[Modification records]
-- -- --
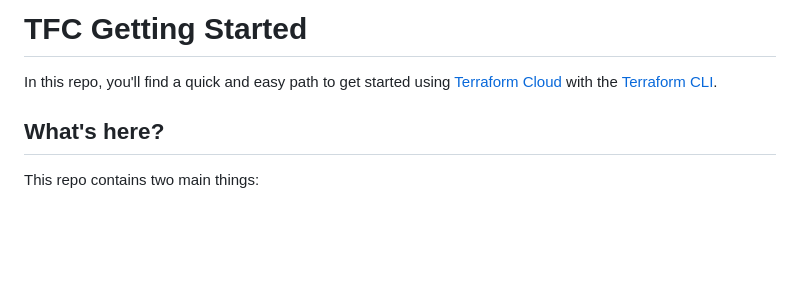
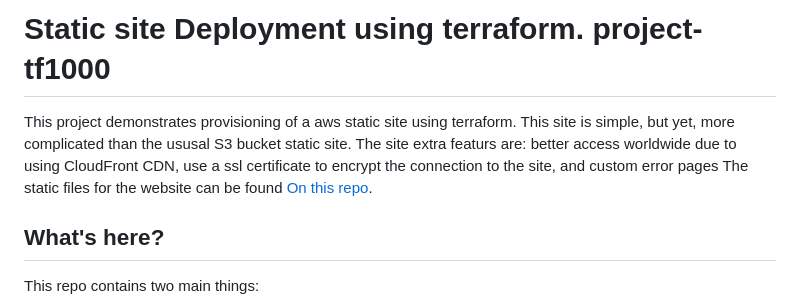
Before and after one commit to OmerMeister/cdk-static-site, a Markdown page: auxiliary/README.md, the part around the change printed below. Drawn GitHub-style; blank space fills up the shorter version.

```diff
--- a/README.md
+++ b/auxiliary/README.md
@@ -1,6 +1,10 @@
-# TFC Getting Started
+# Static site Deployment using terraform. project-tf1000
 
-In this repo, you'll find a quick and easy path to get started using [Terraform Cloud](https://app.terraform.io/) with the [Terraform CLI](https://github.com/hashicorp/terraform).
+This project demonstrates provisioning of a aws static site using terraform.
+This site is simple, but yet, more complicated than the ususal S3 bucket static site.
+The site extra featurs are: better access worldwide due to using CloudFront CDN,
+use a ssl certificate to encrypt the connection to the site, and custom error pages
+The static files for the website can be found [On this repo](https://github.com/OmerMeister/tf1000).
 
 ## What's here?
 
```
Also changed, not shown: other parts of auxiliary/README.md (+1 -1 lines), auxiliary/graph.jpg (renamed from graph.jpg), 4 other files.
-- -- --
What you have to do » Your job is to return all lines above that hold the word "project".

Task result »
+# Static site Deployment using terraform. project-tf1000
+This project demonstrates provisioning of a aws static site using terraform.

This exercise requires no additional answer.